"After observing activities of Al-Hikma, it was found to be threat to peace and security of the country and that's why the decision has been taken to ban it," Bangladesh Home Minister Altaf Hussain Chowdhury told Parliament.
Kawsar Hossain Siddique, convenor of Al-Hikma, while launching the outfit on February eight, had said it was financed by Dawood Ibrahim, who heads the list of most-wanted terrorists in India and is the prime accused in the 1993 Mumbai blasts case.
Describing, Al-Hikma as "a political party", Siddique had claimed the outfit had 10,000 commandos and 25,000 fighters working in the country to bring an Islamic revolution.
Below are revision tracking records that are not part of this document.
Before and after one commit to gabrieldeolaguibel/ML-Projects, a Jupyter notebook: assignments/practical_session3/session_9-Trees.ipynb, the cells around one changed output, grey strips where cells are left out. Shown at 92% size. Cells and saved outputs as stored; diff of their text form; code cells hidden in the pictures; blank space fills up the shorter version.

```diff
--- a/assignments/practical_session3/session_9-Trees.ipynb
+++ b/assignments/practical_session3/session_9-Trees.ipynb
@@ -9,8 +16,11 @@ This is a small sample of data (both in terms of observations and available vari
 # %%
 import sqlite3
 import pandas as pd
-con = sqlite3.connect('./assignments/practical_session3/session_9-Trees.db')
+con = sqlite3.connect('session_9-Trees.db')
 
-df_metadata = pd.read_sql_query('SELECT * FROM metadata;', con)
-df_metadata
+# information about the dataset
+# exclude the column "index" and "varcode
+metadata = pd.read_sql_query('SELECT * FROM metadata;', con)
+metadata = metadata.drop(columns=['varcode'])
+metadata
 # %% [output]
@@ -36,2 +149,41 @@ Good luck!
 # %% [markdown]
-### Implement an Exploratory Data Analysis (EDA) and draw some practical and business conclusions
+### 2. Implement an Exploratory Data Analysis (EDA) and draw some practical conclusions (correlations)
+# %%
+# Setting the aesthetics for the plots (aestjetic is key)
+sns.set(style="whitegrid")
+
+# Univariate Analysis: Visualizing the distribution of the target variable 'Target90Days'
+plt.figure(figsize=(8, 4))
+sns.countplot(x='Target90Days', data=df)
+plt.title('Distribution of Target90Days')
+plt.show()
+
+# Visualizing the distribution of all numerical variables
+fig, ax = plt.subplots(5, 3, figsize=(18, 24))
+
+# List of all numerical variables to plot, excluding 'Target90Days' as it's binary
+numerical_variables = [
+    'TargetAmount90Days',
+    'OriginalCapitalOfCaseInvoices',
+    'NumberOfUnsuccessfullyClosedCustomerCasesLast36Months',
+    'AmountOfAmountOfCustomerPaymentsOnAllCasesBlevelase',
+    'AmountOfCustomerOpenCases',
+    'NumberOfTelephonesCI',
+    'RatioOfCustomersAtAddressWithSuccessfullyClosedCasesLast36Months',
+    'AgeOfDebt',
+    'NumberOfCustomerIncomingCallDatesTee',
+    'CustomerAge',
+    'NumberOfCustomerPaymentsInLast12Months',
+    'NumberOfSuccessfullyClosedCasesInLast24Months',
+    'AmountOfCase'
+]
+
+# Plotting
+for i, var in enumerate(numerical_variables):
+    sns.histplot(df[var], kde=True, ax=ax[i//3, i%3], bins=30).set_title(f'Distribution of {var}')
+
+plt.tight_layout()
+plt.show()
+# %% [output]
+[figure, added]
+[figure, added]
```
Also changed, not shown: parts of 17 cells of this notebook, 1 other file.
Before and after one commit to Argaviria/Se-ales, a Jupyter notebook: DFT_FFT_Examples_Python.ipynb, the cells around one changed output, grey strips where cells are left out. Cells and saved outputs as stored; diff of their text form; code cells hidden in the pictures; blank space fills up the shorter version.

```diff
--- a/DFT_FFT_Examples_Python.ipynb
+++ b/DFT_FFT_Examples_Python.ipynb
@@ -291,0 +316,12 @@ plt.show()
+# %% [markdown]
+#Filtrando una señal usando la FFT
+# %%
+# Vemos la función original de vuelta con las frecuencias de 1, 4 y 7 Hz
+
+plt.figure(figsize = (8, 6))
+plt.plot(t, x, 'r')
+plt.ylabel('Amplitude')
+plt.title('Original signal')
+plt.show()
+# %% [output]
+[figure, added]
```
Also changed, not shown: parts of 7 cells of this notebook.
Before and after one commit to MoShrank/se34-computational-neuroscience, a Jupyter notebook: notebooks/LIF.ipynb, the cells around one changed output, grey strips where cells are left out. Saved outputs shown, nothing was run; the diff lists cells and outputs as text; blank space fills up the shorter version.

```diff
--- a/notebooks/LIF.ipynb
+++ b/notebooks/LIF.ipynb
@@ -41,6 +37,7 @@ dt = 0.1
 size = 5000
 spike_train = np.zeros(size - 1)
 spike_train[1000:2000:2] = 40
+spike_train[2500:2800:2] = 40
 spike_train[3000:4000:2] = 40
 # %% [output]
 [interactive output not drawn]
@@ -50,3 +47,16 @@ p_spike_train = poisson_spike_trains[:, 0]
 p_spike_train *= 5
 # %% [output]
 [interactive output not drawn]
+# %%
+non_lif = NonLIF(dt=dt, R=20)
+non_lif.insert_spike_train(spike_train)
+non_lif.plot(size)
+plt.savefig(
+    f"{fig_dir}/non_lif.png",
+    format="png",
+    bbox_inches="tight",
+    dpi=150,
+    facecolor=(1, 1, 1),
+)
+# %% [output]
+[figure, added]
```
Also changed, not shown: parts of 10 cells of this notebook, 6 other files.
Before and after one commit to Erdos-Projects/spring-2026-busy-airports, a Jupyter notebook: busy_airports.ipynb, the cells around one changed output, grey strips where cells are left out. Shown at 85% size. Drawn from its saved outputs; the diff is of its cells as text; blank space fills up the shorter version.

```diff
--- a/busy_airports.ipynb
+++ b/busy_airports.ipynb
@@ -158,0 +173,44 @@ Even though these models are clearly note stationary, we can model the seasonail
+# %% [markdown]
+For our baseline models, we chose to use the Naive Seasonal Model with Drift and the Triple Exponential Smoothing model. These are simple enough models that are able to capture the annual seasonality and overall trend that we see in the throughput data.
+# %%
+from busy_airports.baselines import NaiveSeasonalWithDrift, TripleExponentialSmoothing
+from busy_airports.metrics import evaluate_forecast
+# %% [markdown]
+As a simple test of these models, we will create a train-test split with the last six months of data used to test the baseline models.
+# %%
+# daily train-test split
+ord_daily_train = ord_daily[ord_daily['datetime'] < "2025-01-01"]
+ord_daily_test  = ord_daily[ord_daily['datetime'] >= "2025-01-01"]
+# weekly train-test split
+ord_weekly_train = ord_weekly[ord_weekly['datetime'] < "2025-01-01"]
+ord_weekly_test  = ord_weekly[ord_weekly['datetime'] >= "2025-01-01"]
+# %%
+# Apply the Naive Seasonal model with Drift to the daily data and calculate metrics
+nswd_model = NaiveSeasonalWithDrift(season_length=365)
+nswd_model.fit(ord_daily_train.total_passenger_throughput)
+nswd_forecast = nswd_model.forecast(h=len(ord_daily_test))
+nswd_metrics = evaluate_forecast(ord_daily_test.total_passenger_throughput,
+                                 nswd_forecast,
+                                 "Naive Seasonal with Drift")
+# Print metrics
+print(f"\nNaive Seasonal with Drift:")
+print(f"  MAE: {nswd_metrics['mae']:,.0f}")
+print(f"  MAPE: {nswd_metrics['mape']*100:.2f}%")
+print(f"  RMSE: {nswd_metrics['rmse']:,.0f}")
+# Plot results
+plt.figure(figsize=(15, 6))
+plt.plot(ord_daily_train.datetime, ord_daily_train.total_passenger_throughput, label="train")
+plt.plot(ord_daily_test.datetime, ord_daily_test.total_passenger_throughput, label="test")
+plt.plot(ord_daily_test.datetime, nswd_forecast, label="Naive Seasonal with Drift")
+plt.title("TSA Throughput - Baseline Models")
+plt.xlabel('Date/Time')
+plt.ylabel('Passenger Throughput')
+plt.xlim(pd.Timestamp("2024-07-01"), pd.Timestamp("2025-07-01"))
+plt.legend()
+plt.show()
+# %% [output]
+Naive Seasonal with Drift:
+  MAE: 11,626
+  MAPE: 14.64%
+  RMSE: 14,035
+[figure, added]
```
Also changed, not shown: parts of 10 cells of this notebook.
Siddique has gone in hiding since then, media reports said.
Siddique alleged that a prominent member of Begum Zia's Cabinet, Barrister Moudud Ahmed, who is the minister for law, justice and parliamentary affairs had helped Al-Hikma, vernacular daily Bhorer Kagoj reported.
Ahmed is yet to comment on the allegation made by Siddique.
"The government is determined to bring to book those who are out to destabilise the administration and defame the country abroad," the home minister said.
The opposition welcomed the move saying the government had admitted to the presence of terrorist elements in the country.
In the last four years 100 people have been killed and 500 hurt in ten major blasts that have rocked the country.
The fundamentalist Jamaat-e-Islami is an important partner in the Bangladesh Nationalist Party-led coalition government.